Soaring gulls have a bad reputation
There are gulls galore on the Sussex shore. Yet these are the birds that people ignore. Many detest them, because they scream, and might snatch your chips.
Herring gulls are hated especially, because they no longer seem to respect the human race. Herring gulls clean up our garbage on the land-fill sites, and have baleful, yellow eyes, and they take gross liberties with our property, perching on the roofs of our town houses, and squabbling, just as we do. There they stand, on the super-market stores, and wail like drowning sailors.
Falconers with Harris hawks on their wrists fly these deterrents at the pirate birds and try to remove them but the gulls have dealt with peregrines and buzzards on a daily basis and know how to out-swoop. Here and there in the crowd of irritated shoppers putting up with the cacophony of seaside noises, off will be a weird bird-watcher like me, or perhaps a glider pilot like my brother who will see and hear nothing but joy at the perfection in the sky above.
We know that there are too many gulls in our towns because there is too much rubbish and they take advantage. They are not daft. They waste nothing; they leave that luxury to us. They scrape a living from our left-overs yet remain clean and tidy with perfect plumage as white as the driven snow.
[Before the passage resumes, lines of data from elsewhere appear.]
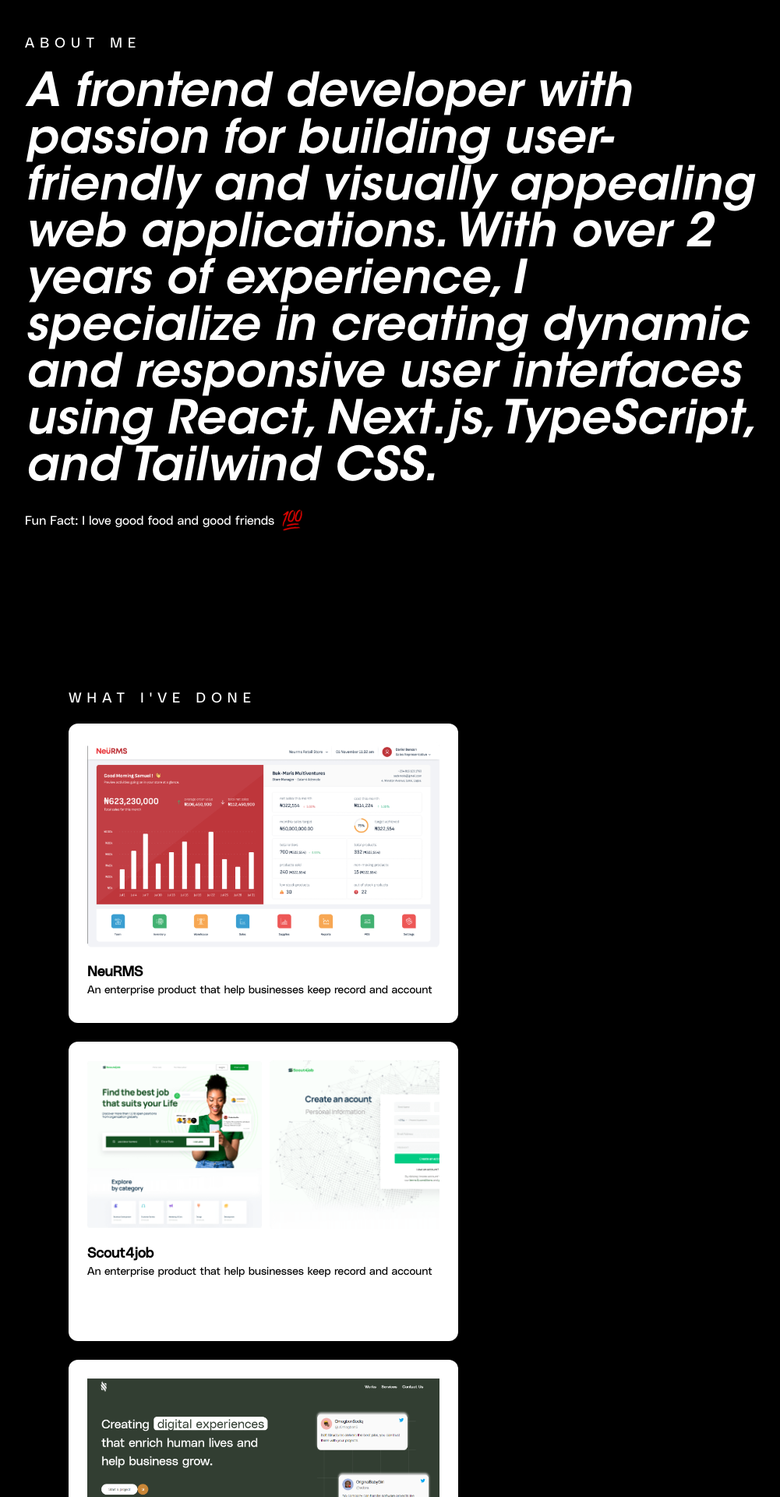
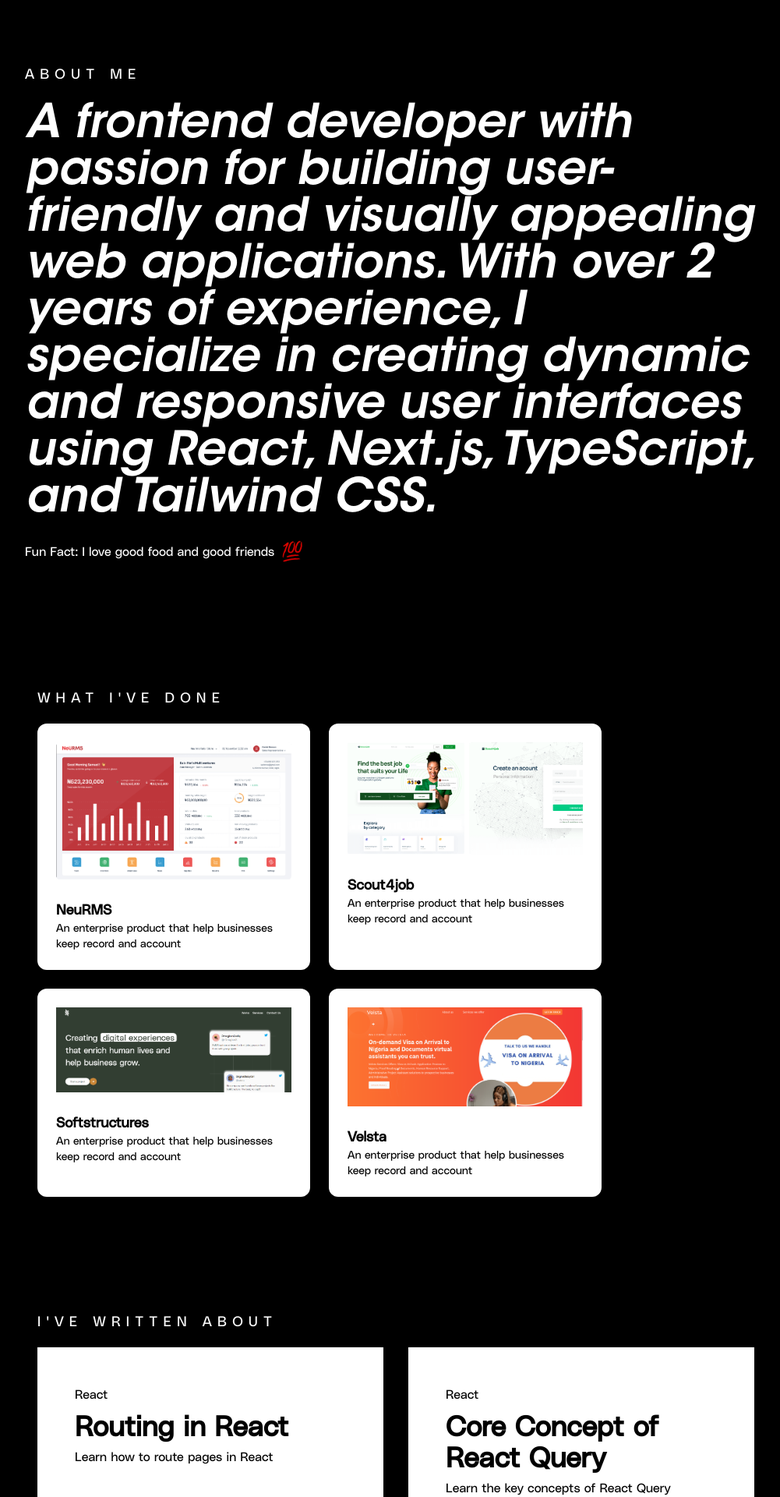
Before and after one commit to edidee/portfolio_site, a Next.js app: page / in a window 1280 px wide. Shown: the part 860-2780 px from the top of the page at 78% size, without its empty margins (132-1133 px from the left). Built offline with nearby package versions, Linux system fonts and the light colour scheme; a web font is replaced by a local one.

Commit message:
add blog section

```diff
--- a/src/components/About.tsx
+++ b/src/components/About.tsx
@@ -1,15 +1,21 @@
-import React from 'react'
+import React from "react";
 import Image from "next/image";
 
 export const About = () => {
   return (
-    <section id='about' className="h-screen px-6">
+    <section
+      id="about"
+      className="lg:h-screen px-6 text-center lg:text-left bg-black text-white py-10"
+    >
       <p className="text-sm md:text-lg tracking-[0.4em] uppercase">About Me</p>
-        <p className="mt-6 text-2xl md:text-4xl lg:text-6xl font-primary">A frontend developer with passion for building user-friendly and visually appealing web applications. With over 2 years of experience, I specialize in creating dynamic and responsive user interfaces using React, Next.js, TypeScript, and Tailwind CSS. </p>
-        <div className='flex items-center gap-2 mt-5'>
-
-        <p>Fun Fact: I love good food and good friends
+      <p className="mt-6 text-2xl md:text-4xl lg:text-6xl font-primary">
+        A frontend developer with passion for building user-friendly and
+        visually appealing web applications. With over 2 years of experience, I
+        specialize in creating dynamic and responsive user interfaces using
+        React, Next.js, TypeScript, and Tailwind CSS.{" "}
       </p>
+      <div className="flex items-center gap-2 mt-5 w-9/12 mx-auto lg:mx-0">
+        <p>Fun Fact: I love good food and good friends</p>
         <Image
           src="/assets/img/100-emoji.svg"
           alt="logo"
@@ -18,7 +24,6 @@ export const About = () => {
           className=""
         />
       </div>
-
     </section>
-  )
-}
+  );
+};
--- a/src/components/Blog.tsx
+++ b/src/components/Blog.tsx
@@ -1,7 +1,53 @@
-import React from 'react'
+import React from "react";
+import Link from "next/link";
+
+const articles = [
+  {
+    title: "Routing in React",
+    description: "Learn how to route pages in React",
+    href: "https://medium.com/shecodeafrica/routing-in-react-b9853d0d9f8e",
+    language: "React",
+  },
+  {
+    title: "Core Concept of React Query",
+    description: "Learn the key concepts of React Query",
+    href: "https://medium.com/dev-genius/core-concepts-of-react-query-567c91035331",
+    language: "React",
+  },
+  {
+    title: "How to Interact With an API from a Vue.js Application",
+    description: "Learn how to use Apis with Vue.js Framework",
+    href: "https://www.section.io/engineering-education/how-to-interact-with-an-api-from-a-vuejs-application/",
+    language: "Vue",
+  },
+  {
+    title: "How to build a task manager with Angular",
+    description: "Learn how to build a task manager with Angular",
+    href: "https://www.section.io/engineering-education/how-to-build-a-task-manager-with-angular/",
+    language: "Angular",
+  },
+];
 
 export const Blog = () => {
   return (
-    <section id='blog' className="container bg-black h-screen w-full text-white px-20 py-10 ">Blog</section>
-  )
-}
+    <section
+      id="blog"
+      className="container bg-black h-screen w-full text-white p-10 "
+    >
+      <p className="text-sm md:text-lg tracking-[0.4em] uppercase">
+        I&apos;ve written about
+      </p>
+      <div className="grid lg:grid-cols-2 gap-4 lg:gap-8 mt-5">
+        {articles.map(({ description, href, title, language }) => (
+          <div key={href} className=" bg-white text-black  p-12 hover:shadow-xl col-span-1">
+            <Link href={href}>
+              <p className="">{language}</p>
+              <p className="font-bold text-4xl my-2">{title}</p>
+              <p>{description}</p>
+            </Link>
+          </div>
+        ))}
+      </div>
+    </section>
+  );
+};
--- a/src/components/Hero.tsx
+++ b/src/components/Hero.tsx
@@ -5,11 +5,11 @@ export const Hero = () => {
   return (
     <header
       id="home"
-      className="container h-screen w-full text-black md:text-white text-center"
+      className="container mb-14 lg:mb-0 lg:h-screen w-full text-black md:text-white text-center"
     >
       <div className="w-10/12 md:w-8/12 mt-[100px] flex flex-col items-center justify-center mx-auto">
         <p className="text-sm md:text-lg tracking-[0.4em]">I am Edidiong Etok</p>
-        <h1 className="text-5xl md:text-[115px] mt-[4rem] text-black md:text-white font-bold">
+        <h1 className="text-5xl md:text-[115px] md:mt-[2rem] text-black md:text-white font-bold">
          Creative Frontend Developer <span className="text-[#eb5939]">et</span>{" "}
           Technical Writer
         </h1>
--- a/src/components/Works.tsx
+++ b/src/components/Works.tsx
@@ -44,7 +44,7 @@ export const Works = () => {
   return (
     <section
       id="works"
-      className="container bg-black lg:h-screen w-full text-white px-20 py-10 "
+      className="container bg-black lg:h-screen w-full text-white p-10 "
     >
       <p className="text-sm md:text-lg tracking-[0.4em] uppercase">
         What I&apos;ve done
@@ -53,13 +53,13 @@ export const Works = () => {
         {works.map(({ href, imageUrl, description, title }, index) => (
           <div
             key={index}
-            className={clsx("w-[500px] lg:h-96 px-6 py-6 rounded-xl bg-white")}
+            className={clsx("w-[350px] lg:h- px-6 py-6 rounded-xl bg-white")}
           >
-              <Link href={href} className="mx-auto">
+              <Link href={href} target="_blank" className="mx-auto">
             <div className="w-full mx-auto">
-                <Image src={imageUrl} alt="works" width={500} height={500} />
+                <Image src={imageUrl} alt="works" width={500} height={500} className="object-contain"/>
             </div>
-            <div className="mt-4">
+            <div className="mt-6">
               <p className="font-bold text-black text-lg">{title}</p>
               <p className="text-black text-sm">{description}</p>
             </div>
```
Lines whose indentation alone changed are shown as unchanged.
My brother took advantage of them by watching where they were flying. They knew where the thermals were. In the Andes during the World Championships he followed gulls lower down, then vultures and condors into the high peaks. In Czechoslovakia, he followed the flight patterns of gulls, and again in Australia. The wings of gulls are built much better than the carbon fibre plastic wings on which we soar nowadays.
Gulls’ wings are renewed each year, and if you examine a flight feather discarded in summer as another grows in its place you will see how barbs at the tip have been frayed by a year of slicing through air. These are not so pronounced as in a peregrine’s flight feather which has had perhaps an inch torn off the end by repeated dives of 200 mph. You may also see stress lines across the shaft where a bird starved for a few days causing a halt in development. Da Vinci may have been the first person to describe in diagram the mechanics of flight performed by a gull. He admired them for their perfection as he did with human forms. Every gull is an athlete. Few of us can claim to be Olympiads.
If I go to Brighton, or Shoreham, or Chichester, the sight of gulls swooping over the streets and their wild cries take me to the cliffs of Devon, or the Gower peninsula, or Flamborough Head as they drown the sound of traffic. But most people would just see them as an annoyance. It is now an offence to feed gulls in cities with a fine for so doing.
Nine different species of gull are commonly found in Sussex, with another seven species recorded. Some of them take four years to develop full adult plumage so identifying one from another always keeps me busy on a walk along the shore. Do not ignore, I implore; just watch them soar and you won’t feel so sore.